This includes equipment, fixtures or furnishings to be added to any building, facility, or vehicle including the manufacturing and provision of services alike.
The P1.7 trillion in projected investments excludes the estimated P2.3-trillion investment gap in self-financed energy efficiency projects in the transport, residential, and agriculture sectors over the next two decades, Mr. Ablaza said.
He said that the ITH incentive could potentially improve the commercial viability of up to P8.1 trillion in third-party investment for energy efficiency upgrades in the commercial, industrial, transport, residential and government sectors through 2040.
“This investment volume is over and above and significantly larger than those that will be self-financed or through other on-balance sheet financing modalities,” he said.
The Board of Investments (BoI) issued last month a memorandum circular updating the guidelines to register EEC projects under the 2022 Strategic Investment Priority Plan.
The memo specified that self-financed energy efficiency projects are only entitled to the ITH incentives and duty exemption on imports of capital equipment, raw materials, spare parts or accessories.
“The general concept that BoI is adhering to is this — the more investment risk one takes on, the more it needs fiscal incentives to de-risk such investment,” Mr. Ablaza.
He said that compared to third-party investors, proponents of self-financed energy efficiency projects “take less risk” as they are investing in capital equipment to be installed within their own operations and premises.
“BoI needed more clarity in the guidelines for self-financed energy efficiency projects to ensure that ITH is narrowly limited to the confines of the capital equipment for the energy efficiency projects and not across the entire financial operations of the establishment,” Mr. Ablaza said.
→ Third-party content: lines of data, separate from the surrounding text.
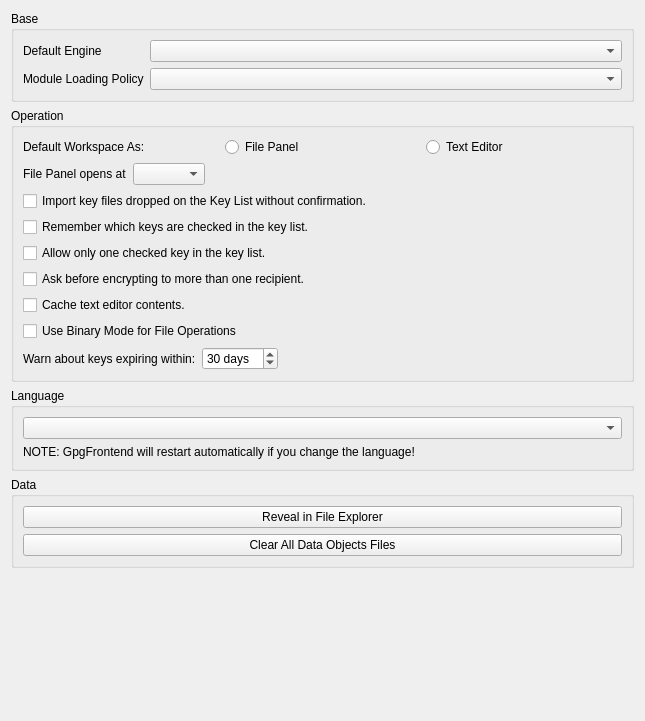
First picture: the form in ui/GeneralSettings.ui, repository saturneric/GpgFrontend, before the edit.
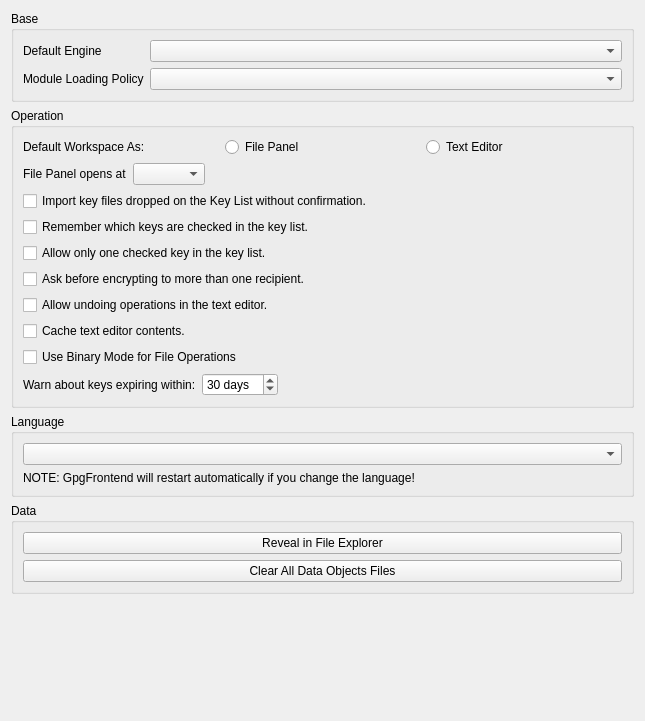
Second picture: the form after the edit.

Commit message:
feat(editor): add undoable operation results
- add a setting to preserve replaced editor text for undo
- centralize document replacement while preserving undo state
- explain plaintext retention risks in the setting tooltip
- show the recipient blocking encryption in action tooltips

Diff of the .ui file:
```diff
--- a/ui/GeneralSettings.ui
+++ b/ui/GeneralSettings.ui
@@ -160,6 +160,13 @@
             </property>
            </widget>
           </item>
+          <item>
+           <widget class="QCheckBox" name="undoableOperationsCheckBox">
+            <property name="text">
+             <string>Allow undoing operations in the text editor.</string>
+            </property>
+           </widget>
+          </item>
           <item>
            <widget class="QCheckBox" name="restoreTextEditorPageCheckBox">
             <property name="text">
```
The commit also changes 7 other files.
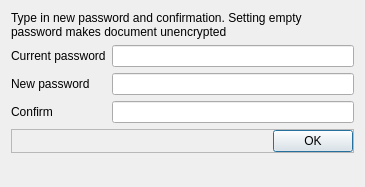
Qt form ProjPad/SetPasswordDialog.ui (sergrt/ProjPad) before a commit.
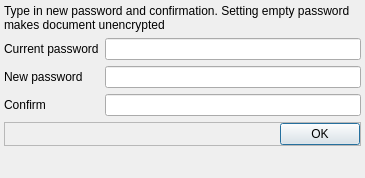
The same form after that commit.

What changed in the file:
```diff
--- a/ProjPad/SetPasswordDialog.ui
+++ b/ProjPad/SetPasswordDialog.ui
@@ -7,13 +7,25 @@
     <x>0</x>
     <y>0</y>
     <width>365</width>
-    <height>187</height>
+    <height>178</height>
    </rect>
   </property>
   <property name="windowTitle">
    <string>Set/change/remove password protection</string>
   </property>
   <layout class="QGridLayout" name="gridLayout">
+   <property name="leftMargin">
+    <number>4</number>
+   </property>
+   <property name="topMargin">
+    <number>4</number>
+   </property>
+   <property name="rightMargin">
+    <number>4</number>
+   </property>
+   <property name="bottomMargin">
+    <number>4</number>
+   </property>
    <item row="0" column="0" colspan="2">
     <widget class="QLabel" name="label_3">
      <property name="text">
```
He said that the EEC law “continues to trigger new policy issuances and that at least 75% of the EEC guidelines issued by the Department of Energy (DoE) and BoI and the resolutions of the Inter-Agency Energy Efficiency and Conservation Committee are already in effect.”
“We are hoping the remaining 25% of policy issuances will have to fill the policy gaps to enable P8.1 trillion in off-balance sheet capital flows toward 2040,” Mr. Ablaza said.
Mr. Ablaza also said that the PE2 expects the DoE, the Energy Regulatory Commission, and the Philippine Economic Zone Authority to draft specific guidelines “to enable demand-side management, as well as investments in load-shifting technologies in the demand side of the energy market.” — Sheldeen Joy Talavera